### TASK ITEM
Please repeat every record exactly, leaving out any pictures.

### DATA SECTION

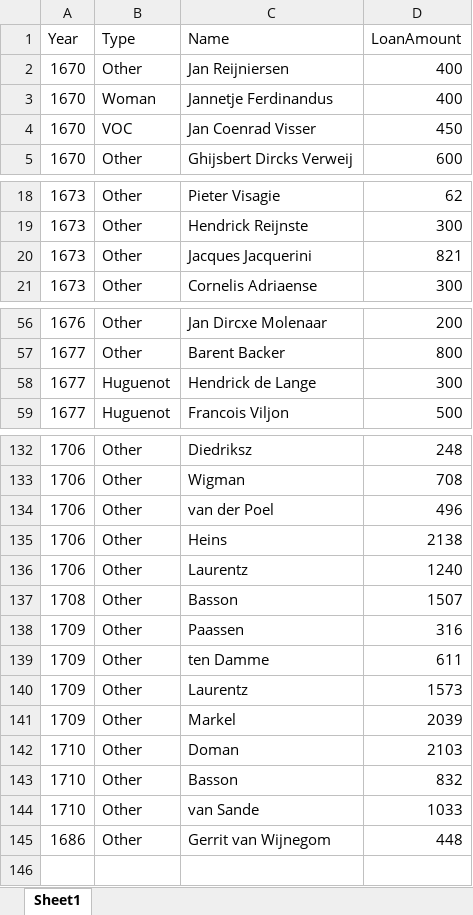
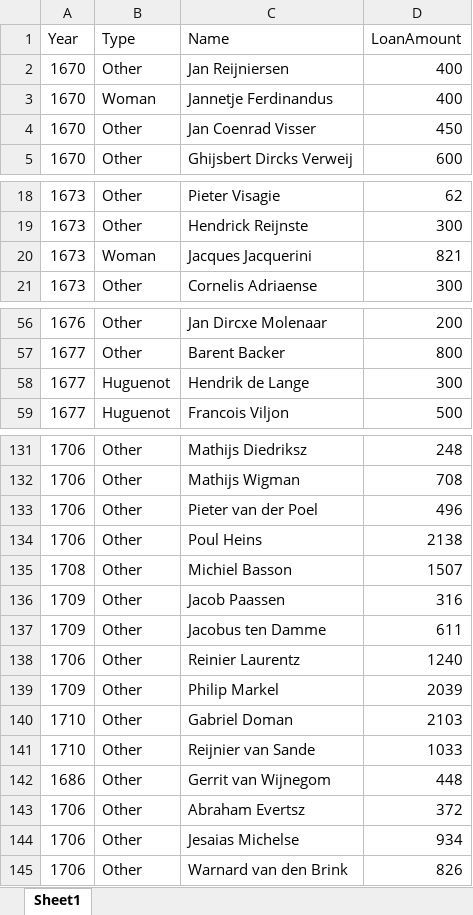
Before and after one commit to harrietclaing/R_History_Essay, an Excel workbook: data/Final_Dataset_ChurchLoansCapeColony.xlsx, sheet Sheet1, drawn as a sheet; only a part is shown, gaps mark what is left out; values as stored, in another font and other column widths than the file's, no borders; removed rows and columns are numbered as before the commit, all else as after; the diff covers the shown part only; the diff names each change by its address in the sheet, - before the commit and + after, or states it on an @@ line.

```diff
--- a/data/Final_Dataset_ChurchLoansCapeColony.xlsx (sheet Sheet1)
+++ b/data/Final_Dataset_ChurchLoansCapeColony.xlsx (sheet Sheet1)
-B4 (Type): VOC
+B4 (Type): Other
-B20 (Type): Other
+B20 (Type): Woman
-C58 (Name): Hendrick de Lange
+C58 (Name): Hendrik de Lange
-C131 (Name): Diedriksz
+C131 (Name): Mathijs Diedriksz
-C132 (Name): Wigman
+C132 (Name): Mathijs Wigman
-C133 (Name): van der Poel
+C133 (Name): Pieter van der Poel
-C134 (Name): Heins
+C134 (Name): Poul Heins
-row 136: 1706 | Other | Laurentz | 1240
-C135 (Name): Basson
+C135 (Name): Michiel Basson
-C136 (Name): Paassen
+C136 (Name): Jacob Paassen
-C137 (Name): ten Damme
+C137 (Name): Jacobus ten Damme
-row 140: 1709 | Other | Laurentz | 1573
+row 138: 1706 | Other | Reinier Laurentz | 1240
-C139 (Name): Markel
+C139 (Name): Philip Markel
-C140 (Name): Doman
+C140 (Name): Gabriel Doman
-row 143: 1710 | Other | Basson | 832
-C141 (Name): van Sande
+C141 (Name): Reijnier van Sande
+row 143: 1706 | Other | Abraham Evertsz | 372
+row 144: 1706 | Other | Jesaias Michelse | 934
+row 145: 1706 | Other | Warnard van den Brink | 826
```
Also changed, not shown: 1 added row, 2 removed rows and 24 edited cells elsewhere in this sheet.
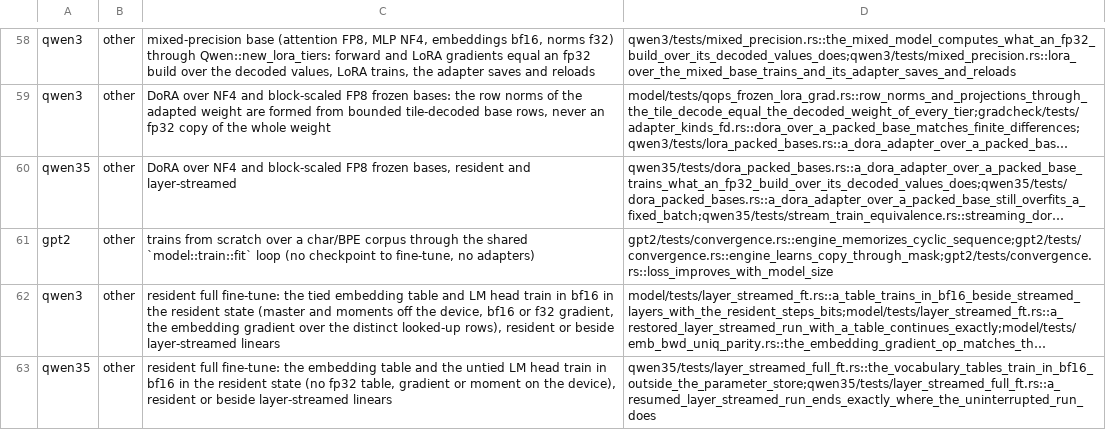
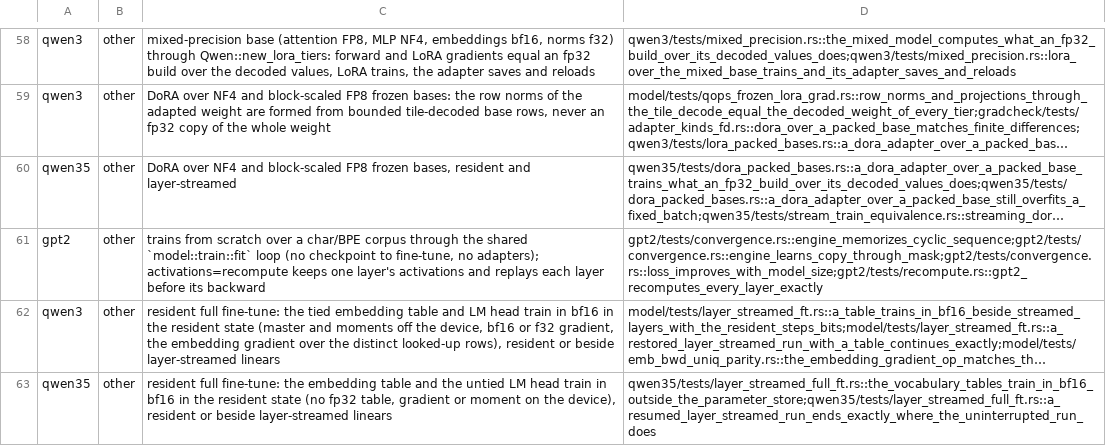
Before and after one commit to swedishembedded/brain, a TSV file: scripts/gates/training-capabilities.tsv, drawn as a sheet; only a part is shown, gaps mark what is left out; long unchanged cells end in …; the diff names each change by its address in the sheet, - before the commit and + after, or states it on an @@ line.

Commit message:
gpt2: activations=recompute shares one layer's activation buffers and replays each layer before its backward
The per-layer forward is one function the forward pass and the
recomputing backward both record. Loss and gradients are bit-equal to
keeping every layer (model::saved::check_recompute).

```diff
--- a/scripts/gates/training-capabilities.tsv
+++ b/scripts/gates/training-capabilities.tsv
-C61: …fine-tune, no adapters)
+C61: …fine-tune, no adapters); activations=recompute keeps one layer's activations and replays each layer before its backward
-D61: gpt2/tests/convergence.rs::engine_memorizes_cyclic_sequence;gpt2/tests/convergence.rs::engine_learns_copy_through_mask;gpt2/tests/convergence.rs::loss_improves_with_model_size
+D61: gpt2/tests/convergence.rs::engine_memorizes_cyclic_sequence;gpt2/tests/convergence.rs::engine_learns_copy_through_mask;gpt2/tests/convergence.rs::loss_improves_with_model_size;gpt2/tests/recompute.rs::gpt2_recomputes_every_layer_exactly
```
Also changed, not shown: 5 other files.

######

### FINISHED EXERCISE
Before and after one commit to harrietclaing/R_History_Essay, an Excel workbook: data/Final_Dataset_ChurchLoansCapeColony.xlsx, sheet Sheet1, drawn as a sheet; only a part is shown, gaps mark what is left out; values as stored, in another font and other column widths than the file's, no borders; removed rows and columns are numbered as before the commit, all else as after; the diff covers the shown part only; the diff names each change by its address in the sheet, - before the commit and + after, or states it on an @@ line.

```diff
--- a/data/Final_Dataset_ChurchLoansCapeColony.xlsx (sheet Sheet1)
+++ b/data/Final_Dataset_ChurchLoansCapeColony.xlsx (sheet Sheet1)
-B4 (Type): VOC
+B4 (Type): Other
-B20 (Type): Other
+B20 (Type): Woman
-C58 (Name): Hendrick de Lange
+C58 (Name): Hendrik de Lange
-C131 (Name): Diedriksz
+C131 (Name): Mathijs Diedriksz
-C132 (Name): Wigman
+C132 (Name): Mathijs Wigman
-C133 (Name): van der Poel
+C133 (Name): Pieter van der Poel
-C134 (Name): Heins
+C134 (Name): Poul Heins
-row 136: 1706 | Other | Laurentz | 1240
-C135 (Name): Basson
+C135 (Name): Michiel Basson
-C136 (Name): Paassen
+C136 (Name): Jacob Paassen
-C137 (Name): ten Damme
+C137 (Name): Jacobus ten Damme
-row 140: 1709 | Other | Laurentz | 1573
+row 138: 1706 | Other | Reinier Laurentz | 1240
-C139 (Name): Markel
+C139 (Name): Philip Markel
-C140 (Name): Doman
+C140 (Name): Gabriel Doman
-row 143: 1710 | Other | Basson | 832
-C141 (Name): van Sande
+C141 (Name): Reijnier van Sande
+row 143: 1706 | Other | Abraham Evertsz | 372
+row 144: 1706 | Other | Jesaias Michelse | 934
+row 145: 1706 | Other | Warnard van den Brink | 826
```
Also changed, not shown: 1 added row, 2 removed rows and 24 edited cells elsewhere in this sheet.
Before and after one commit to swedishembedded/brain, a TSV file: scripts/gates/training-capabilities.tsv, drawn as a sheet; only a part is shown, gaps mark what is left out; long unchanged cells end in …; the diff names each change by its address in the sheet, - before the commit and + after, or states it on an @@ line.

Commit message:
gpt2: activations=recompute shares one layer's activation buffers and replays each layer before its backward
The per-layer forward is one function the forward pass and the
recomputing backward both record. Loss and gradients are bit-equal to
keeping every layer (model::saved::check_recompute).

```diff
--- a/scripts/gates/training-capabilities.tsv
+++ b/scripts/gates/training-capabilities.tsv
-C61: …fine-tune, no adapters)
+C61: …fine-tune, no adapters); activations=recompute keeps one layer's activations and replays each layer before its backward
-D61: gpt2/tests/convergence.rs::engine_memorizes_cyclic_sequence;gpt2/tests/convergence.rs::engine_learns_copy_through_mask;gpt2/tests/convergence.rs::loss_improves_with_model_size
+D61: gpt2/tests/convergence.rs::engine_memorizes_cyclic_sequence;gpt2/tests/convergence.rs::engine_learns_copy_through_mask;gpt2/tests/convergence.rs::loss_improves_with_model_size;gpt2/tests/recompute.rs::gpt2_recomputes_every_layer_exactly
```
Also changed, not shown: 5 other files.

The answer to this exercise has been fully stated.